Exercise aim -
What's needed is a word-for-word retyping of the entries below, pictures omitted.

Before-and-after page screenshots

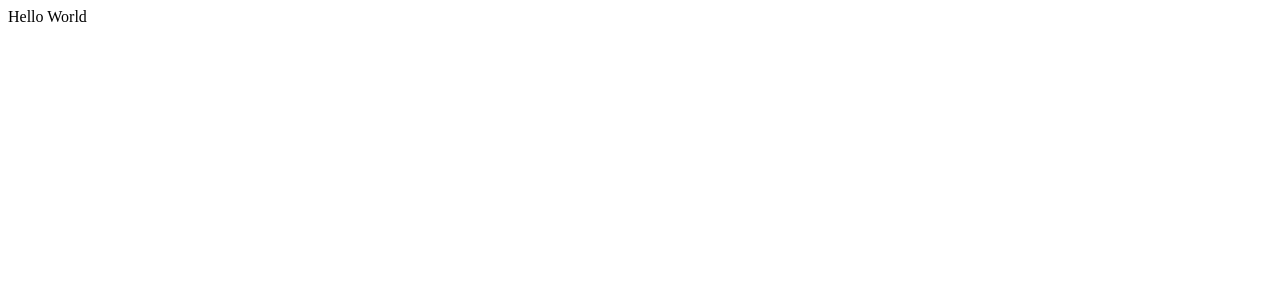
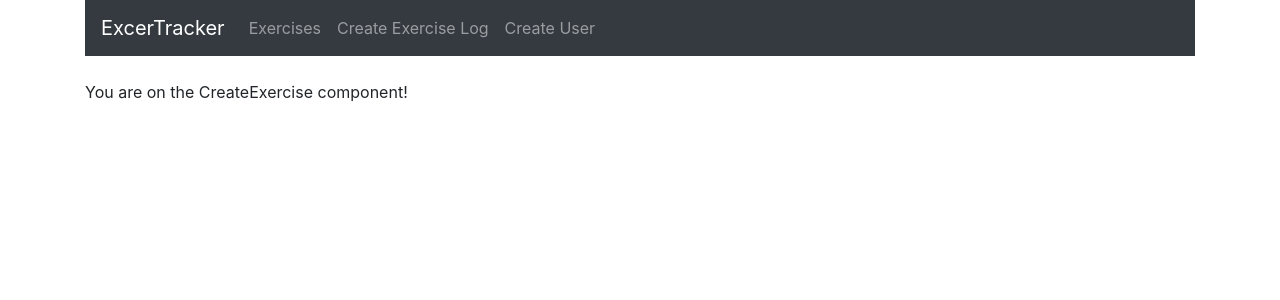
Before and after one commit to ryan258/mern-exercise-tracker, a React (Create React App) app: page /create in a window 1280 px wide. Shown: the top 300 px of the page. Built offline with nearby package versions, Linux system fonts and the light colour scheme; the HTML template or start-up script is replaced by a standard one.

Commit message:
Add Bootstrap, set up navigation routing, stub out section components.

```diff
--- a/package.json
+++ b/package.json
@@ -6,8 +6,10 @@
     "@testing-library/jest-dom": "^4.2.4",
     "@testing-library/react": "^9.3.2",
     "@testing-library/user-event": "^7.1.2",
+    "bootstrap": "^4.4.1",
     "react": "^16.13.1",
     "react-dom": "^16.13.1",
+    "react-router-dom": "^5.1.2",
     "react-scripts": "3.4.1"
   },
   "scripts": {
--- a/src/App.js
+++ b/src/App.js
@@ -1,7 +1,26 @@
 import React from "react";
+import { BrowserRouter as Router, Route } from "react-router-dom";
+import "bootstrap/dist/css/bootstrap.min.css";
+
+import Navbar from "./components/Navbar";
+import ExercisesList from "./components/ExercisesList";
+import EditExercise from "./components/EditExercise";
+import CreateExercise from "./components/CreateExercise";
+import CreateUser from "./components/CreateUser";
 
 function App() {
-  return <div className="container">Hello World</div>;
+  return (
+    <Router>
+      <div className="container">
+        <Navbar />
+        <br />
+        <Route path="/" exact component={ExercisesList} />
+        <Route path="/edit/:id" component={EditExercise} />
+        <Route path="/create" component={CreateExercise} />
+        <Route path="/user" component={CreateUser} />
+      </div>
+    </Router>
+  );
 }
 
 export default App;
--- /dev/null
+++ b/src/components/CreateExercise.js
@@ -0,0 +1,11 @@
+import React, { Component } from "react";
+
+export default class CreateExercise extends Component {
+  render() {
+    return (
+      <div>
+        <p> You are on the CreateExercise component! </p>{" "}
+      </div>
+    );
+  }
+}
--- /dev/null
+++ b/src/components/CreateUser.js
@@ -0,0 +1,11 @@
+import React, { Component } from "react";
+
+export default class CreateUser extends Component {
+  render() {
+    return (
+      <div>
+        <p> You are on the CreateUser component! </p>{" "}
+      </div>
+    );
+  }
+}
--- /dev/null
+++ b/src/components/EditExercise.js
@@ -0,0 +1,11 @@
+import React, { Component } from "react";
+
+export default class EditExercise extends Component {
+  render() {
+    return (
+      <div>
+        <p> You are on the EditExercise component! </p>{" "}
+      </div>
+    );
+  }
+}
--- /dev/null
+++ b/src/components/ExercisesList.js
@@ -0,0 +1,11 @@
+import React, { Component } from "react";
+
+export default class ExercisesList extends Component {
+  render() {
+    return (
+      <div>
+        <p>You are on the ExercisesList component!</p>
+      </div>
+    );
+  }
+}
--- /dev/null
+++ b/src/components/Navbar.js
@@ -0,0 +1,33 @@
+import React, { Component } from "react";
+import { Link } from "react-router-dom";
+
+export default class Navbar extends Component {
+  render() {
+    return (
+      <nav className="navbar navbar-dark bg-dark navbar-expand-lg">
+        <Link to="/" className="navbar-brand">
+          ExcerTracker
+        </Link>
+        <div className="collpase navbar-collapse">
+          <ul className="navbar-nav mr-auto">
+            <li className="navbar-item">
+              <Link to="/" className="nav-link">
+                Exercises
+              </Link>
+            </li>
+            <li className="navbar-item">
+              <Link to="/create" className="nav-link">
+                Create Exercise Log
+              </Link>
+            </li>
+            <li className="navbar-item">
+              <Link to="/user" className="nav-link">
+                Create User
+              </Link>
+            </li>
+          </ul>
+        </div>
+      </nav>
+    );
+  }
+}
```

Solution to this problem -
Before and after one commit to ryan258/mern-exercise-tracker, a React (Create React App) app: page /create in a window 1280 px wide. Shown: the top 300 px of the page. Built offline with nearby package versions, Linux system fonts and the light colour scheme; the HTML template or start-up script is replaced by a standard one.

Commit message:
Add Bootstrap, set up navigation routing, stub out section components.

```diff
--- a/package.json
+++ b/package.json
@@ -6,8 +6,10 @@
     "@testing-library/jest-dom": "^4.2.4",
     "@testing-library/react": "^9.3.2",
     "@testing-library/user-event": "^7.1.2",
+    "bootstrap": "^4.4.1",
     "react": "^16.13.1",
     "react-dom": "^16.13.1",
+    "react-router-dom": "^5.1.2",
     "react-scripts": "3.4.1"
   },
   "scripts": {
--- a/src/App.js
+++ b/src/App.js
@@ -1,7 +1,26 @@
 import React from "react";
+import { BrowserRouter as Router, Route } from "react-router-dom";
+import "bootstrap/dist/css/bootstrap.min.css";
+
+import Navbar from "./components/Navbar";
+import ExercisesList from "./components/ExercisesList";
+import EditExercise from "./components/EditExercise";
+import CreateExercise from "./components/CreateExercise";
+import CreateUser from "./components/CreateUser";
 
 function App() {
-  return <div className="container">Hello World</div>;
+  return (
+    <Router>
+      <div className="container">
+        <Navbar />
+        <br />
+        <Route path="/" exact component={ExercisesList} />
+        <Route path="/edit/:id" component={EditExercise} />
+        <Route path="/create" component={CreateExercise} />
+        <Route path="/user" component={CreateUser} />
+      </div>
+    </Router>
+  );
 }
 
 export default App;
--- /dev/null
+++ b/src/components/CreateExercise.js
@@ -0,0 +1,11 @@
+import React, { Component } from "react";
+
+export default class CreateExercise extends Component {
+  render() {
+    return (
+      <div>
+        <p> You are on the CreateExercise component! </p>{" "}
+      </div>
+    );
+  }
+}
--- /dev/null
+++ b/src/components/CreateUser.js
@@ -0,0 +1,11 @@
+import React, { Component } from "react";
+
+export default class CreateUser extends Component {
+  render() {
+    return (
+      <div>
+        <p> You are on the CreateUser component! </p>{" "}
+      </div>
+    );
+  }
+}
--- /dev/null
+++ b/src/components/EditExercise.js
@@ -0,0 +1,11 @@
+import React, { Component } from "react";
+
+export default class EditExercise extends Component {
+  render() {
+    return (
+      <div>
+        <p> You are on the EditExercise component! </p>{" "}
+      </div>
+    );
+  }
+}
--- /dev/null
+++ b/src/components/ExercisesList.js
@@ -0,0 +1,11 @@
+import React, { Component } from "react";
+
+export default class ExercisesList extends Component {
+  render() {
+    return (
+      <div>
+        <p>You are on the ExercisesList component!</p>
+      </div>
+    );
+  }
+}
--- /dev/null
+++ b/src/components/Navbar.js
@@ -0,0 +1,33 @@
+import React, { Component } from "react";
+import { Link } from "react-router-dom";
+
+export default class Navbar extends Component {
+  render() {
+    return (
+      <nav className="navbar navbar-dark bg-dark navbar-expand-lg">
+        <Link to="/" className="navbar-brand">
+          ExcerTracker
+        </Link>
+        <div className="collpase navbar-collapse">
+          <ul className="navbar-nav mr-auto">
+            <li className="navbar-item">
+              <Link to="/" className="nav-link">
+                Exercises
+              </Link>
+            </li>
+            <li className="navbar-item">
+              <Link to="/create" className="nav-link">
+                Create Exercise Log
+              </Link>
+            </li>
+            <li className="navbar-item">
+              <Link to="/user" className="nav-link">
+                Create User
+              </Link>
+            </li>
+          </ul>
+        </div>
+      </nav>
+    );
+  }
+}
```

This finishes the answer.